* [Prompt]:
Sort through the entries below and pull out lines containing the word "reward".
◆ ◆ ◆ ◆
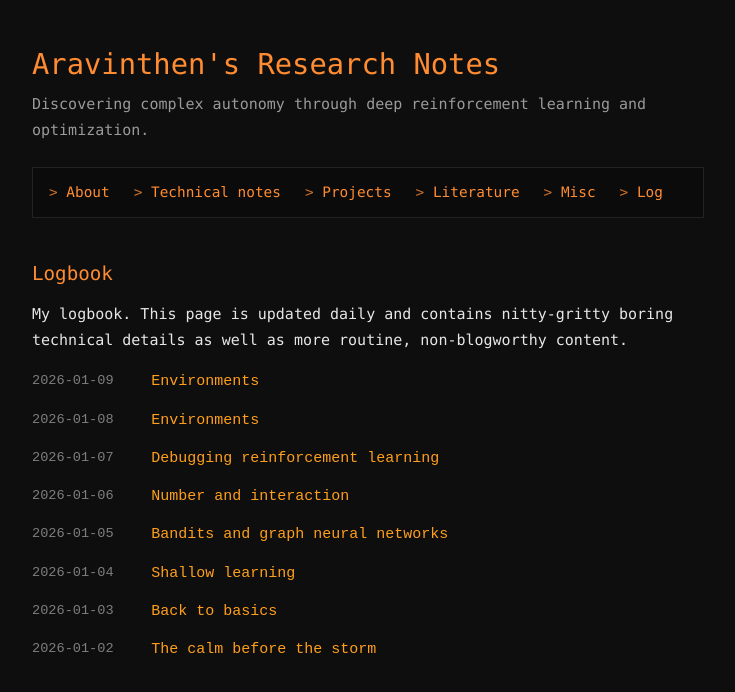
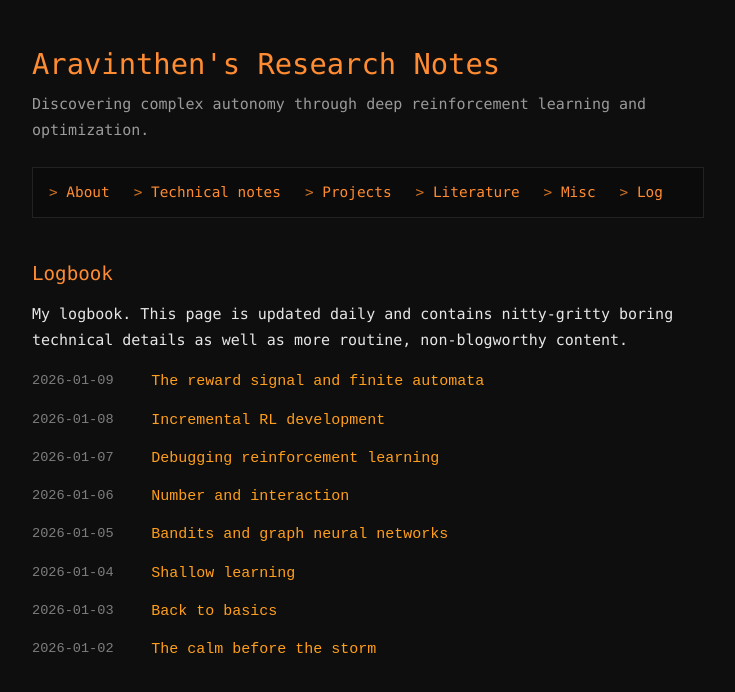
Before and after one commit to aravinthen/aravinthen.github.io, a Jekyll site: the page built from log/index.html, in a window 1280 px wide. Shown: the top 692 px of the page, without its empty margins (272-1007 px from the left). Built offline with Jekyll 4.4.1, drawn with Linux system fonts in a browser that asks for light colours.

Commit message:
title corrections

```diff
--- a/_log/2026-01-08-post7.md
+++ b/_log/2026-01-08-post7.md
@@ -1,6 +1,6 @@
 ---
 layout: log
-title: Environments
+title: Incremental RL development
 date: 2026-01-08
 tags: [reinforcement-learning]
 ---
--- a/_log/2026-01-09-post8.md
+++ b/_log/2026-01-09-post8.md
@@ -1,6 +1,6 @@
 ---
 layout: log
-title: Environments
+title: The reward signal and finite automata
 date: 2026-01-09
 tags: [reinforcement-learning]
 ---
@@ -12,8 +12,7 @@ tags: [reinforcement-learning]
 1. The boundary between the agent and the environment is by no means fixed - it can be moved at will.
 2. I fell into a trap today: I forgot that many situations are *partially observable* i.e. in poker, where you can't see opponent cards. This disqualifies the basic Markov decision process as an appropriate modelling approach. This is something that people reading S&B after exposure to SOTA methods might have to get used to.
 3. Everything is in some way a generalisation of finite automata. This makes me happy, because I like finite automata. :)
-4. Some of this stuff is pretty deep in how clinically it treats very relevant subject matter to human experience. "All of what we mean by goals and purposes can be well thought of as the maximization of the expected value of the cumulative sum of a received
-scalar signal (called reward)."
+4. Some of this stuff is pretty deep in how clinically it treats very relevant subject matter to human experience. "All of what we mean by goals and purposes can be well thought of as the maximization of the expected value of the cumulative sum of a received scalar signal (called reward)."
 
 ## Remarks
 1. Got no sleep last night. Probably a sign that I have to start being more disciplined with my sleep schedule. As such, I decided to just focus on Sutton and Barto today. The mathematical sophistication here is somewhere around the level of an undergraduate textbook, so it's quite easy getting through it.
```
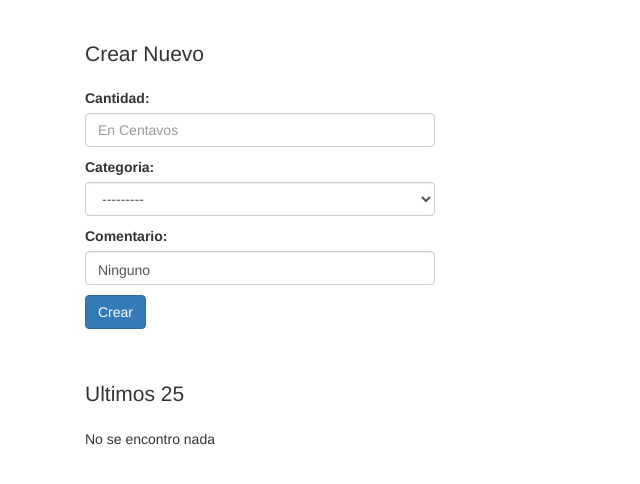
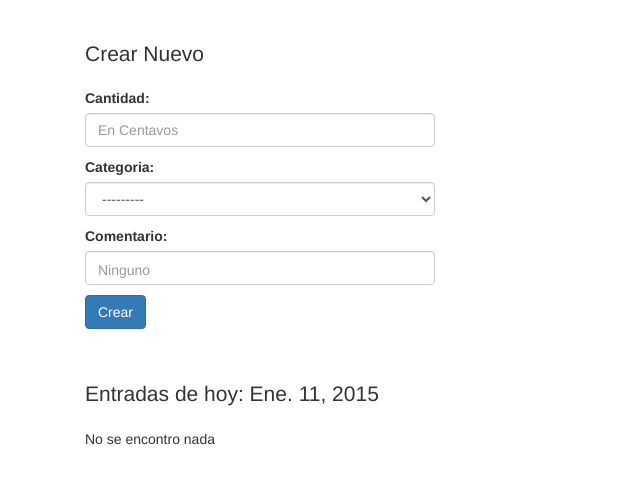
Before and after one commit to bliti/diario, a Django app: page /dashboard/ in a window 1280 px wide. Shown: the part 51-535 px from the top of the page, without its empty margins (0-640 px from the left). Run offline with Django 3.2, Linux system fonts and the light colour scheme; the visitor is signed in with stand-in values (Sample User, id 1); data that the repository does not hold is empty; some libraries are stand-ins or nearby versions.

Commit message:
en espanol las fechas y ahorita el cuadre diario

```diff
--- a/cosa/forms.py
+++ b/cosa/forms.py
@@ -15,10 +15,10 @@ class CrearCosaForm(forms.Form):
 
     categoria = forms.ModelChoiceField(queryset=Categoria.objects.none(), widget=forms.Select(attrs={"class": "form-control", "id": "categoria"}))
 
-    comentario = forms.CharField(label="Comentario", widget=forms.TextInput(attrs={
+    comentario = forms.CharField(label="Comentario", required=False, widget=forms.TextInput(attrs={
         "class": "form-control input-padding",
         "id": "comentario",
-        "value": 'Ninguno'
+        "placeholder": "Ninguno"
         }))
 
 
--- a/cosa/models.py
+++ b/cosa/models.py
@@ -18,5 +18,5 @@ class Cosa(models.Model):
         ordering = ['-pk']
 
 
-    #def __unicode__(self):
-    #    return '{0}{1}'.format(self.categoria, self.cantidad)
+    def __unicode__(self):
+        return '{0}, {1}'.format(self.categoria, self.cantidad)
--- a/pagina/templates/dashboard_main.html
+++ b/pagina/templates/dashboard_main.html
@@ -20,7 +20,7 @@
 
 	  <div class="container diario">
 		  <div class="col-sm-12">
-  			<p class="lead">Ultimos 25</p>
+  			<p class="lead">Entradas de hoy: {{fecha_de_hoy}}</p>
 
 		  {% if cosas %}
 
@@ -37,9 +37,9 @@
 				<td>{{cosa.categoria}}</td>
 				<td>{{cosa.fecha}}</td>
 
-				{% if cosa.comentario == "Ninguno" %}
+				{% if cosa.comentario == "" %}
 
-				<td class="ninguno">{{cosa.comentario}}</td>
+				<td class="ninguno">Ninguno</td>
 
 				{% else %}
 
--- a/pagina/views.py
+++ b/pagina/views.py
@@ -2,6 +2,7 @@ from django.http import HttpResponseRedirect
 from django.views.generic import TemplateView, View
 from django.shortcuts import render
 from django.core.urlresolvers import reverse_lazy
+from datetime import datetime
 from cosa.models import Cosa
 from categoria.models import Categoria
 from cosa.forms import CrearCosaForm, DeleteCosaForm
@@ -18,9 +19,12 @@ class DashboardView(TemplateView):
     def get(self, request, *args, **kwargs):
         form = self.form_class()
         form.fields['categoria'].queryset = Categoria.objects.filter(user=request.user)
-        cosas = Cosa.objects.filter(user=self.request.user)[:25]
 
-        return render(request, self.template_name, {'cosas': cosas, 'form': form})
+        return render(request, self.template_name, {
+            'cosas': Cosa.objects.filter(user=self.request.user)[:25],
+            'form': form,
+            'fecha_de_hoy': datetime.today().date()
+            })
 
 
     def post(self, request, *args, **kwargs):
@@ -37,7 +41,11 @@ class DashboardView(TemplateView):
 
             return HttpResponseRedirect(reverse_lazy('dashboard'))
 
-        return render(request, self.template_name, {'form': form})
+        return render(request, self.template_name, {
+            'cosas': Cosa.objects.filter(user=self.request.user)[:25],
+            'form': form,
+            'fecha_de_hoy': datetime.today().date()
+            })
 
 
 class DeleteCosaView(View):
--- a/settings.py
+++ b/settings.py
@@ -81,7 +81,7 @@ DATABASES = {
 # Internationalization
 # https://docs.djangoproject.com/en/1.7/topics/i18n/
 
-LANGUAGE_CODE = 'en-us'
+LANGUAGE_CODE = 'es'
 
 TIME_ZONE = 'America/Puerto_Rico'
 
```
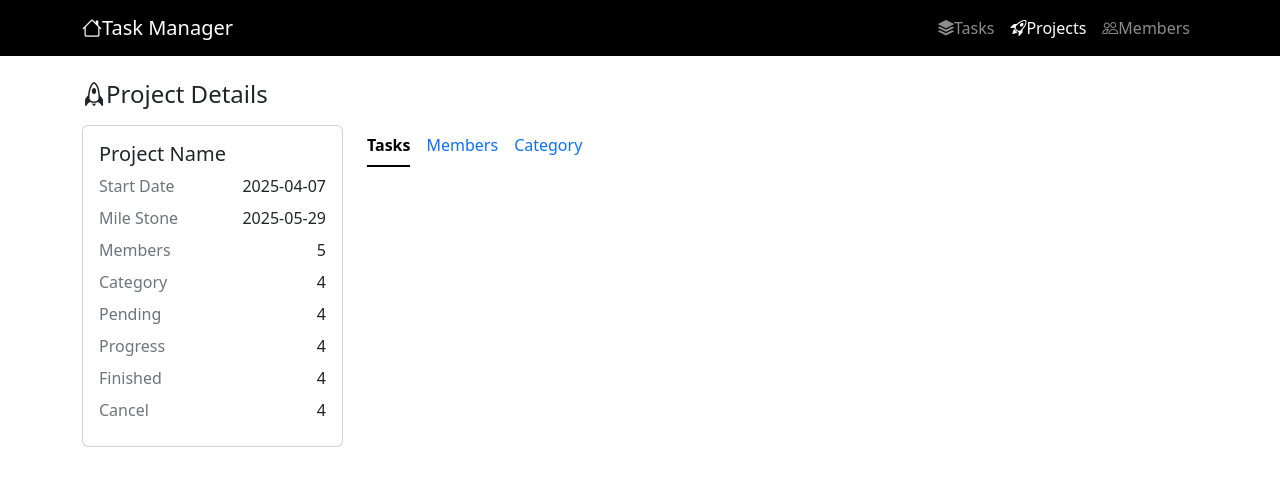
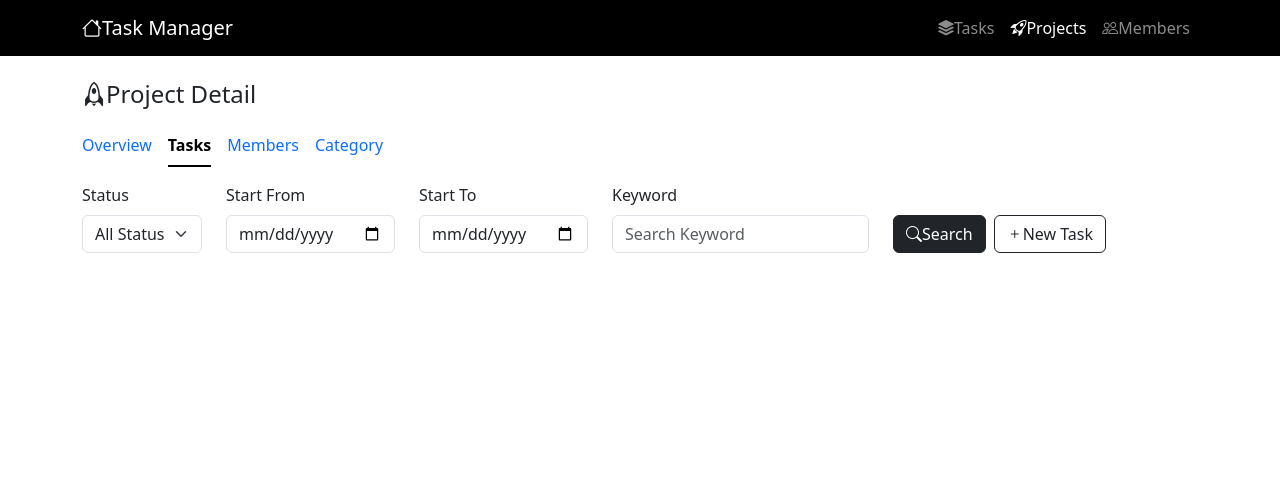
Before and after one commit to AungNyanHtet18/Task-Management, a React (Vite) app: page /project/details/1/task in a window 1280 px wide. Shown: the top 486 px of the page. Built offline with nearby package versions, Linux system fonts and the light colour scheme.

Commit message:
adding task edit

```diff
--- a/src/main.tsx
+++ b/src/main.tsx
@@ -17,6 +17,7 @@ import ProjectTaskList from './pages/project/details/task-list.tsx'
 import ProjectCategoryList from './pages/project/details/category-list.tsx'
 import ProjectMemberList from './pages/project/details/member-list.tsx'
 import ProjectTaskEdit from './pages/project/details/task-edit.tsx'
+import ProjectOverview from './pages/project/details/project-overview.tsx'
 
 createRoot(document.getElementById('root')!).render(
   <StrictMode>
@@ -27,10 +28,11 @@ createRoot(document.getElementById('root')!).render(
             <Route path= "project" element={<ProjectListComponent/>}/>
             <Route path= "project/edit" element={<ProjectEditComponent/>}/>
             <Route path= "project/details/:id" element={<ProjectDetails/>}>
+                <Route path='overview' element={<ProjectOverview/>}/>
                 <Route path='task' element={<ProjectTaskList/>}/>
                 <Route path='category' element={<ProjectCategoryList/>}/>
                 <Route path='member' element={<ProjectMemberList/>}/>
-                <Route path='task/edit/:taskId' element={<ProjectTaskEdit/>}/>
+                <Route path='task/edit' element={<ProjectTaskEdit/>}/>
             </Route>
             <Route path= "member" element={<MemberListComponent/>}/>
             <Route path= "member/edit" element={<MemberEditComponent/>}/>
--- a/src/pages/project/details/_layout.tsx
+++ b/src/pages/project/details/_layout.tsx
@@ -3,24 +3,22 @@ import Page from "../../../ui/page";
 
 export default function ProjectDetails() {
      return (
-        <Page icon="bi-rocket" title="Project Details">
-            <div className="row">
-                <div className="col-3">
-                    <ProjectInfo/>
-                </div>
+         <Page icon="bi-rocket" title="Project Detail">
+            <Navigation/>
 
-                <div className="col">
-                    <Navigation/>
-                    <Outlet/>
-                </div>
-            </div>
-        </Page>
+            <section className="mt-3">
+                <Outlet/>
+            </section>
+         </Page>
      )
 }
 
 function Navigation() {
      return (
         <ul className="nav nav-underline">
+            <li className="nav-item">
+                <NavLink to="overview" className="nav-link">Overview</NavLink>
+            </li>
             <li className="nav-item">
                 <NavLink to="task" className="nav-link">Tasks</NavLink>
             </li>
@@ -33,30 +31,3 @@ function Navigation() {
         </ul>
      )
 }
-
-function ProjectInfo() {
-     return (
-        <div className="card">
-            <div className="card-body">
-                <h5 className="mb-2">Project Name</h5>
-                <Information name="Start Date" value="2025-04-07"/>
-                <Information name="Mile Stone" value="2025-05-29"/>
-                <Information name="Members" value="5"/>
-                <Information name="Category" value="4"/>
-                <Information name="Pending" value="4"/>
-                <Information name="Progress" value="4"/>
-                <Information name="Finished" value="4"/>
-                <Information name="Cancel" value="4"/>
-            </div>
-        </div>
-    )
-}
-
-function Information({name, value} : {name:string, value: string}) {
-     return (
-        <div className="d-flex justify-content-between mb-2">
-            <span className="text-secondary">{name}</span>
-            <span>{value}</span>
-        </div>
-     )
-}
--- /dev/null
+++ b/src/pages/project/details/project-overview.tsx
@@ -0,0 +1,5 @@
+export default function ProjectOverview() {
+     return (
+        <></>
+     )
+}
--- a/src/pages/project/details/task-list.tsx
+++ b/src/pages/project/details/task-list.tsx
@@ -1,7 +1,38 @@
+import { Link } from "react-router";
+import { FormGroup } from "../../../ui/form-group";
+
 export default function ProjectTaskList() {
      return (
         <>
+            <form className="row" action="">
+                <FormGroup className="col-auto" label="Status">
+                   <select className="form-select">
+                      <option value="">All Status</option>
+                   </select>
+                </FormGroup>
 
+                <FormGroup className="col-auto" label="Start From">
+                    <input type="date" className="form-control" />
+                </FormGroup>
+
+                <FormGroup className="col-auto" label="Start To">
+                    <input type="date" className="form-control" />
+                </FormGroup>
+
+                <FormGroup className="col-auto" label="Keyword">
+                    <input placeholder="Search Keyword" className="form-control" />
+                </FormGroup>
+
+                <div className="col btn-wrapper">
+                   <button className="btn btn-dark">
+                      <i className="bi-search"></i>Search
+                   </button>
+
+                   <Link to="edit" className="btn btn-outline-dark ms-2">
+                       <i className="bi-plus"></i>New Task
+                   </Link>
+                </div>
+            </form>
         </>
      )
 }
--- a/src/pages/project/project-edit.tsx
+++ b/src/pages/project/project-edit.tsx
@@ -31,7 +31,7 @@ export default function ProjectEditComponent() {
       const result = id ? await updateProject(id, form) : await createProject(form)
       console.log(result)
 
-      navigate(`/project/details/${result.id}/task`)
+      navigate(`/project/details/${result.id}/overview`)
    }
 
    return (
--- a/src/pages/project/project-list.tsx
+++ b/src/pages/project/project-list.tsx
@@ -100,7 +100,7 @@ function ProjectSearchResult() {
                            <td className="text-end">{item.members}</td>
                            <td className="text-end">{item.tasks}</td>
                            <td className="text-center">
-                              <ShowDetails to={`/project/details/${item.id}/task`}/>
+                              <ShowDetails to={`/project/details/${item.id}/overview`}/>
                            </td>
                         </tr>
                     )}
```
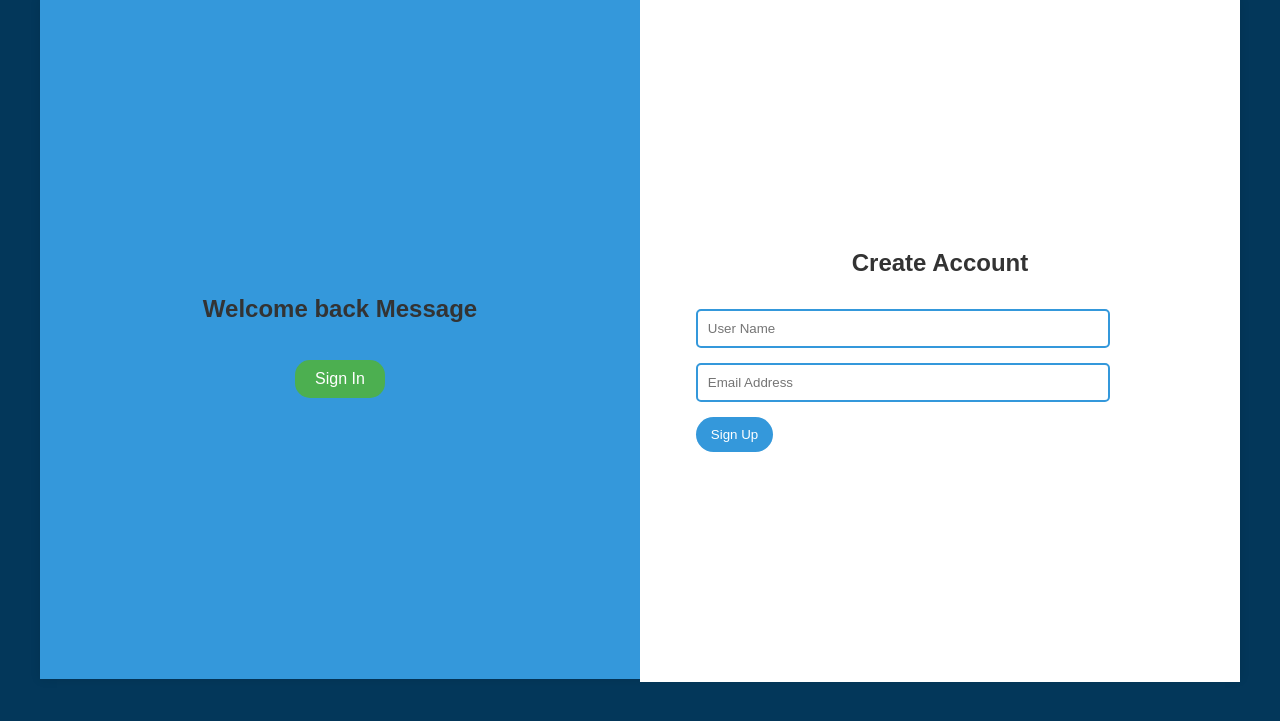
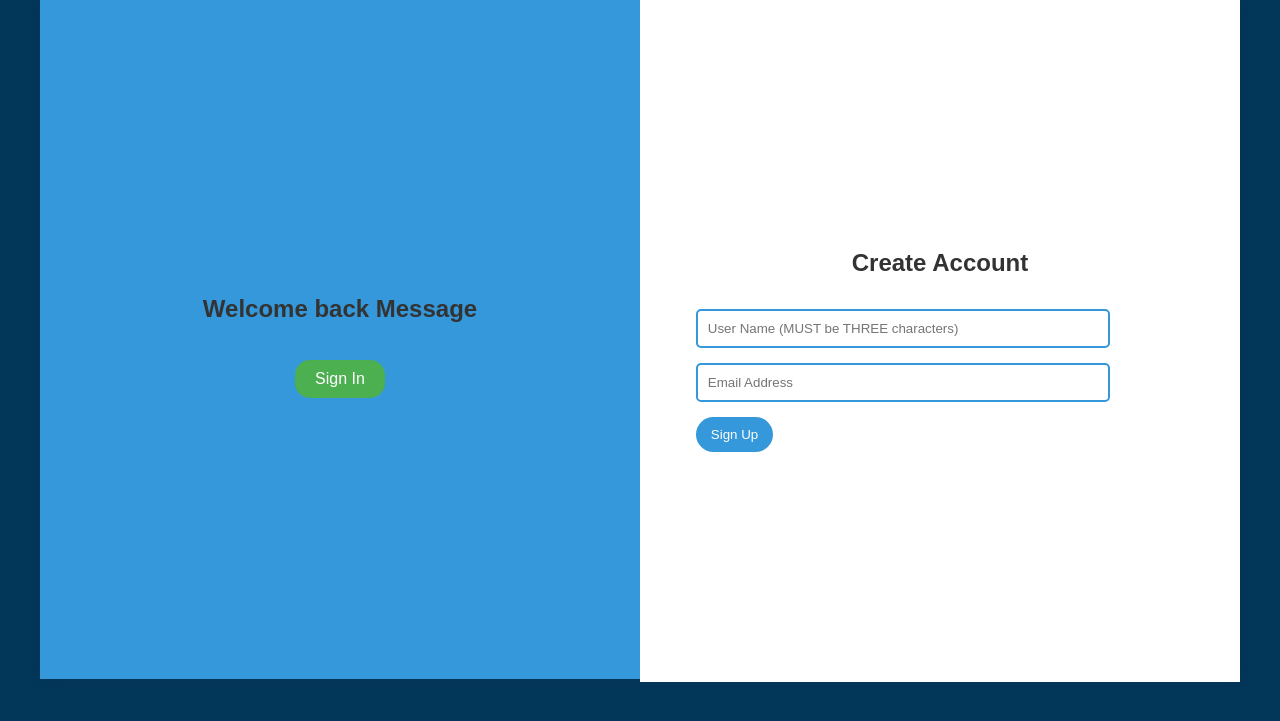
Before and after one commit to KQian-lab/Team6ProjectLive, a Flask app: page /signup in a window 1280 px wide. Shown: the part 61-782 px from the top of the page. Run offline with Flask 3, Linux system fonts and the light colour scheme.

Commit message:
Changed user name placeholder

```diff
--- a/templates/signup.html
+++ b/templates/signup.html
@@ -18,7 +18,7 @@
   <div class="signup-form">
     <h2>Create Account</h2>
     <form action="/signup" method="post">
-      <input type="text" placeholder="User Name" name="username" required>
+      <input type="text" placeholder="User Name (MUST be THREE characters)" name="username" required>
       <input type="email" placeholder="Email Address" name="email" required>
       <button type="submit">Sign Up</button>
     </form>
```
◆ ◆ ◆ ◆
* [Answer section]:
+title: The reward signal and finite automata
-scalar signal (called reward)."
+4. Some of this stuff is pretty deep in how clinically it treats very relevant subject matter to human experience. "All of what we mean by goals and purposes can be well thought of as the maximization of the expected value of the cumulative sum of a received scalar signal (called reward)."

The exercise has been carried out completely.